One couple makes their own entertainment by setting fire to deserted buildings. This goes on almost nightly for six months. This is when the book begins to drag. The police and fire departments are befuddled and completely exhausted. There are no witnesses and expert profilers are stumped. Thanks to a pair of night vision goggles all begins to unravel. What makes them do it? Love? Boredom? Is it psychological? Was it worth it? Readers can draw their own conclusions.
Firefighter techniques and jargon were quite interesting when describing arson and its characteristics.
This is an incredible piece of true crime journalism that explores the people and events that transpired in Accomack County. Virginia in 2012/13.
Within a short five- month time frame, an
This book takes readers through the beginning of the relationship between Charlie Smith and Tonya Bundick, when the fires started, the escalation of the crimes and the investigation which led to Charlie’s arrest.
The book’s construction is very much like reading a long form piece in a magazine or newspaper-but so stylishly executed, that despite knowing who the Firestarter is, the reader is compelled to turn pages until they see the culprits are caught and their motives fully examined.
The author’s emotional involvement in the story is very evident. The combination of an economic decline, the once passionate-but chaste- relationship between Charlie and Tonya that turns toxic and unhealthy, and the power plays that pits one against the other makes for a riveting read.
The book is not long, but it packs a real punch. The psychology behind arson is puzzling in the first place- not counting insurance fraud- but this case really is one for the books.
I sensed the author had compassion for all concerned, even Charlie and Tonya- but I couldn’t quite muster the same level of charity for the doers. I sensed both Charlie and Tonya got a real premeditated thrill from it, and I have wondered just how far they may have gone if left unimpeded.
However, there is one thing that really stands out in all this mayhem- The volunteer firefighters who logged in a whopping number of hours trying to control these fires. Amazing! For them, and the entire community affected by the spree, I gained the utmost respect.
Overall, a fascinating and deeply absorbing, and thought- provoking true crime piece!
Any prose work is going to be hard-pressed to capture as surreal a series of crimes as the Eastern Shore arson cases.

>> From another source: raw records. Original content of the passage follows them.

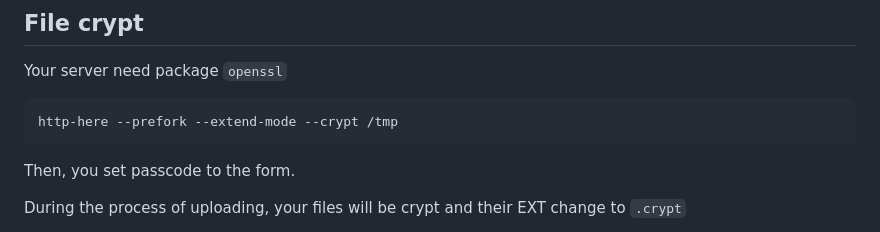
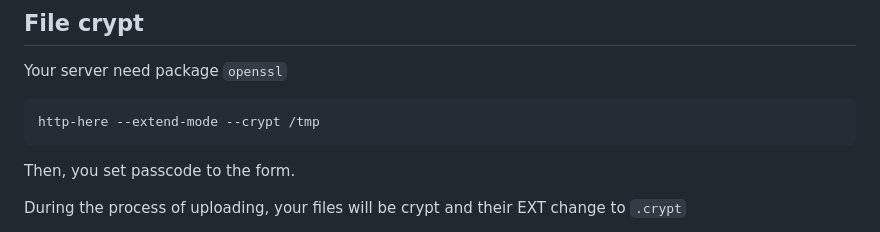
Before and after one commit to western/http-here, a Markdown page: README.md, the part around the change. Rendered like a GitHub page.

````diff
--- a/README.md
+++ b/README.md
@@ -105,7 +105,7 @@ http-here --prepare-thumbnails --extend-mode /tmp
 Your server need package `openssl`
 
 ```console
-http-here --prefork --extend-mode --crypt /tmp
+http-here --extend-mode --crypt /tmp
 ```
 
 Then, you set passcode to the form.
````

I thought the story was at its best when depicting the community response, from volunteer firefighter camaraderie to Facebook speculation. Yet I'm not convinced there's any "there there" when it comes to analyzing the motivations of the perpetrators. It's true that the Eastern Shore is an ideal landscape for a would-be arsonist, but the events that led to the crimes feel more-or-less universal.
Perhaps this is its own lesson—if you approach a crime story looking for a metaphor, and find it, you may simply be a very good writer. Hesse dodges the trap, but what's left is just a very weird story.